• TASK BRIEF
No pictures go into the copy. Write out every line below exactly.

• EXERCISE INPUT

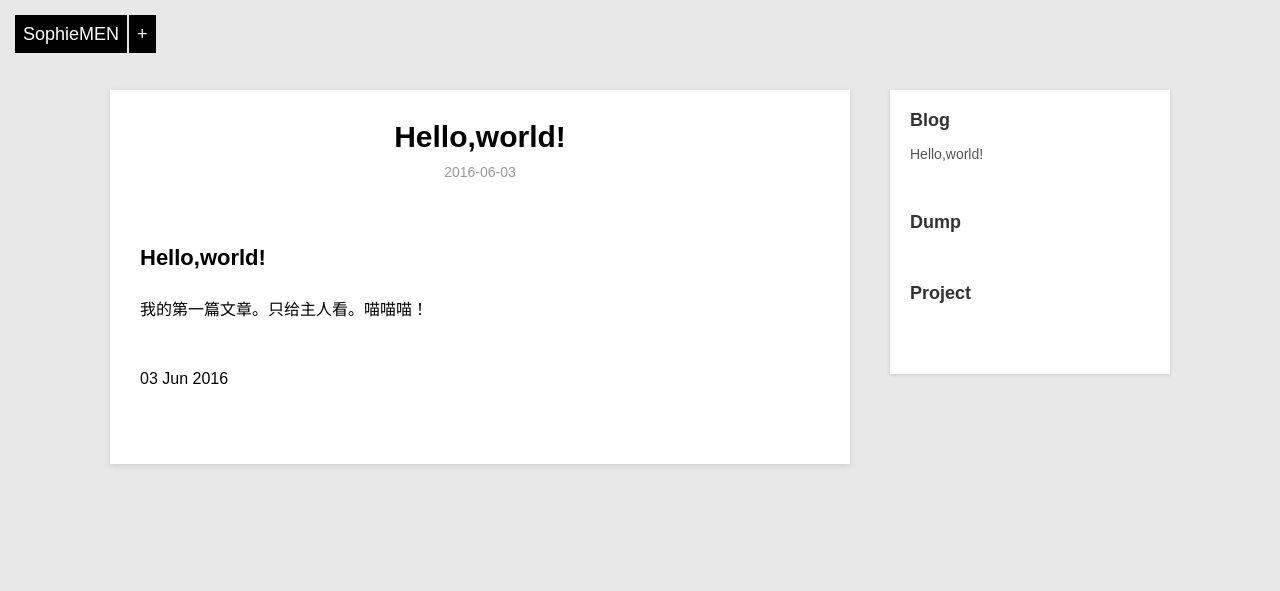
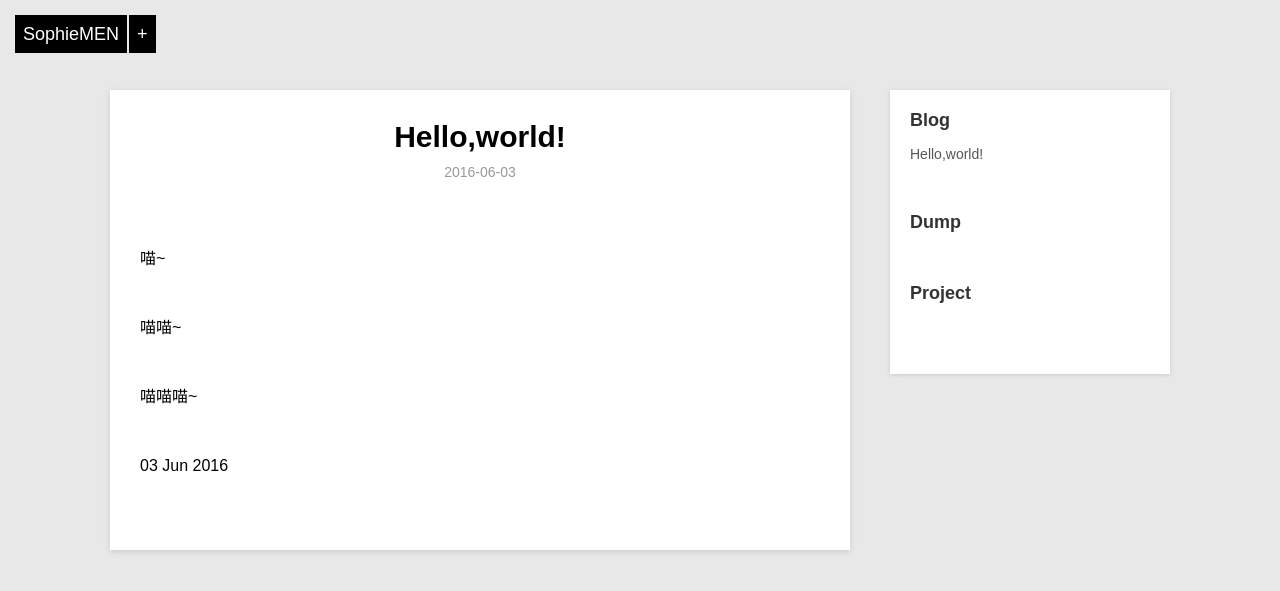
Before and after one commit to SophieMEN/SophieMEN.github.io, a Jekyll site: the page built from _posts/blog/2016-06-03-hello-world.html, in a window 1280 px wide. Shown: the top 591 px of the page. Built offline with Jekyll 4.4.1, drawn with Linux system fonts in a browser that asks for light colours; Markdown is read by kramdown in place of the engine named in the settings.

Commit message:
first post

```diff
--- a/_posts/blog/2016-06-03-hello-world.html
+++ b/_posts/blog/2016-06-03-hello-world.html
@@ -2,8 +2,11 @@
 layout: post
 title: Hello,world!
 category: blog
+description: 只给主人看！
 ---
-<h2>{{ page.title }}</h2>
-<p>我的第一篇文章。只给主人看。喵喵喵！</p>
+
+<p>喵~</p>
+<p>喵喵~</p>
+<p>喵喵喵~</p>
 
 <p>{{ page.date | date_to_string }}</p>
```
Also changed, not shown: 4 other files.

• SOLVED PROBLEM
Before and after one commit to SophieMEN/SophieMEN.github.io, a Jekyll site: the page built from _posts/blog/2016-06-03-hello-world.html, in a window 1280 px wide. Shown: the top 591 px of the page. Built offline with Jekyll 4.4.1, drawn with Linux system fonts in a browser that asks for light colours; Markdown is read by kramdown in place of the engine named in the settings.

Commit message:
first post

```diff
--- a/_posts/blog/2016-06-03-hello-world.html
+++ b/_posts/blog/2016-06-03-hello-world.html
@@ -2,8 +2,11 @@
 layout: post
 title: Hello,world!
 category: blog
+description: 只给主人看！
 ---
-<h2>{{ page.title }}</h2>
-<p>我的第一篇文章。只给主人看。喵喵喵！</p>
+
+<p>喵~</p>
+<p>喵喵~</p>
+<p>喵喵喵~</p>
 
 <p>{{ page.date | date_to_string }}</p>
```
Also changed, not shown: 4 other files.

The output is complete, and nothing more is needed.